## YOUR INSTRUCTIONS
If a line of the records contains the string "riscv", copy it out.

## Edit tracking data
↓

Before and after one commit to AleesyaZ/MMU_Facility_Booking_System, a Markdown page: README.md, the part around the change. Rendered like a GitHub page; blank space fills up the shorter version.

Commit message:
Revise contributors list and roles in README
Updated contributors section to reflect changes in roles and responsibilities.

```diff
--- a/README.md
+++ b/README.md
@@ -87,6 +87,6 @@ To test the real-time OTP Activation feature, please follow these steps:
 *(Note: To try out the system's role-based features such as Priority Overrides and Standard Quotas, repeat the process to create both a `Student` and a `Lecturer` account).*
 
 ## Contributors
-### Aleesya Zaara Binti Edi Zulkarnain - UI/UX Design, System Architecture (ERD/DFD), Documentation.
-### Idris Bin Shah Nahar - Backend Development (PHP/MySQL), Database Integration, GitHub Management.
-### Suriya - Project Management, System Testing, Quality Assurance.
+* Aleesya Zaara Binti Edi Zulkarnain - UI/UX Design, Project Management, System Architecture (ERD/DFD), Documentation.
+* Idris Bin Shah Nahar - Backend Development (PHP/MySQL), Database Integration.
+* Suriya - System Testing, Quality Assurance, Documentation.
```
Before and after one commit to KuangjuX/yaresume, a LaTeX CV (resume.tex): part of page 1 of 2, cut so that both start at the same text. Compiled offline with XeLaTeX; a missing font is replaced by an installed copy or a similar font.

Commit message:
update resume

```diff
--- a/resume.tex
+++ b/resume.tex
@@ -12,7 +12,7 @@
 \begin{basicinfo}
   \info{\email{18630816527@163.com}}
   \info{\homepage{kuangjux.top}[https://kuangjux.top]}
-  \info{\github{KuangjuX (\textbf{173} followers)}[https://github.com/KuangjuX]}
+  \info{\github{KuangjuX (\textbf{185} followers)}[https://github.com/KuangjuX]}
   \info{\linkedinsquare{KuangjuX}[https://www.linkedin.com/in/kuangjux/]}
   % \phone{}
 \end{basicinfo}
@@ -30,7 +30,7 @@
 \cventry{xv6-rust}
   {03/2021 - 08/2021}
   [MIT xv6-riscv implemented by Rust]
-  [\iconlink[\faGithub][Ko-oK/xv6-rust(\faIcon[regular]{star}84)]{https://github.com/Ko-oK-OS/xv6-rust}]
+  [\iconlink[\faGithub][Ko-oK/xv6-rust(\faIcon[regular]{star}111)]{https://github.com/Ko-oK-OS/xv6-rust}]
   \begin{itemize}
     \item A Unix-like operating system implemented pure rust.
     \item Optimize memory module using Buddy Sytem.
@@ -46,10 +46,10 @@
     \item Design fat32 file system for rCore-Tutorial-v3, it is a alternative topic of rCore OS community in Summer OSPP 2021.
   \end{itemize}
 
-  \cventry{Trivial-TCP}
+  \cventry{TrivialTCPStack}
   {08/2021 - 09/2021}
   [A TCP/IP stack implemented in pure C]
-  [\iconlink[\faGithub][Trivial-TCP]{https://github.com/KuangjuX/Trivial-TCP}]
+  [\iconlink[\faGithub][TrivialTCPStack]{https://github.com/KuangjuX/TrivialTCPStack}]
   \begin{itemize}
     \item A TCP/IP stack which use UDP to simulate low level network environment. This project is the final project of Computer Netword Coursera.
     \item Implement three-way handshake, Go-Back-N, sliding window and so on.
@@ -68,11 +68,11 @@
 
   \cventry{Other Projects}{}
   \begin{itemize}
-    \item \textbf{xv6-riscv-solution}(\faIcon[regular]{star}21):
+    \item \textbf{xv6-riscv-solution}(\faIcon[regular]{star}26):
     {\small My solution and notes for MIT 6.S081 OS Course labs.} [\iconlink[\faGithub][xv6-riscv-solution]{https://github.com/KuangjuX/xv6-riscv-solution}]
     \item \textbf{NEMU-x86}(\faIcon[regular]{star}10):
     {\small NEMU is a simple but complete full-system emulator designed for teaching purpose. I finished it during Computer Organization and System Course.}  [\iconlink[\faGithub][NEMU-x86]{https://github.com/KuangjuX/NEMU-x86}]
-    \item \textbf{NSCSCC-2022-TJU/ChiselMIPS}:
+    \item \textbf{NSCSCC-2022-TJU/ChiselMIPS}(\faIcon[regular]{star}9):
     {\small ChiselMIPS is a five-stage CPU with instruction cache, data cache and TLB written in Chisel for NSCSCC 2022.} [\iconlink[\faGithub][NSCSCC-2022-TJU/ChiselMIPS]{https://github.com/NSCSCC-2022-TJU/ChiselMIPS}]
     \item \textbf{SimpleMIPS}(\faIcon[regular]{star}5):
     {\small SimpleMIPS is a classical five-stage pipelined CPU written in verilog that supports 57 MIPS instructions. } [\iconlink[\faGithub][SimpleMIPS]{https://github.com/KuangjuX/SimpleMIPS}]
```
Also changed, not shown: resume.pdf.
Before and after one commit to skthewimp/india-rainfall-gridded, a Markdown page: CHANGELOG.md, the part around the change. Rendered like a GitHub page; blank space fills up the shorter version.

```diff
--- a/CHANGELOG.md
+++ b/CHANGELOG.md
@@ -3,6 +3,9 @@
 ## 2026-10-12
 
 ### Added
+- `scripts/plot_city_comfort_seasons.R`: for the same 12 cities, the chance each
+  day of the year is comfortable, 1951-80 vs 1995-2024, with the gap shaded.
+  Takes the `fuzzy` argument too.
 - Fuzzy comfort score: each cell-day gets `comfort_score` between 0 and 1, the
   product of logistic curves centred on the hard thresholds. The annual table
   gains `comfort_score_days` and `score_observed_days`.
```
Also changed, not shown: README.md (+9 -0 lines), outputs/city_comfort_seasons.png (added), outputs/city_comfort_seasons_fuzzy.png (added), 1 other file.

↑

## EXERCISE RESULT
   [MIT xv6-riscv implemented by Rust]
-    \item \textbf{xv6-riscv-solution}(\faIcon[regular]{star}21):
+    \item \textbf{xv6-riscv-solution}(\faIcon[regular]{star}26):
     {\small My solution and notes for MIT 6.S081 OS Course labs.} [\iconlink[\faGithub][xv6-riscv-solution]{https://github.com/KuangjuX/xv6-riscv-solution}]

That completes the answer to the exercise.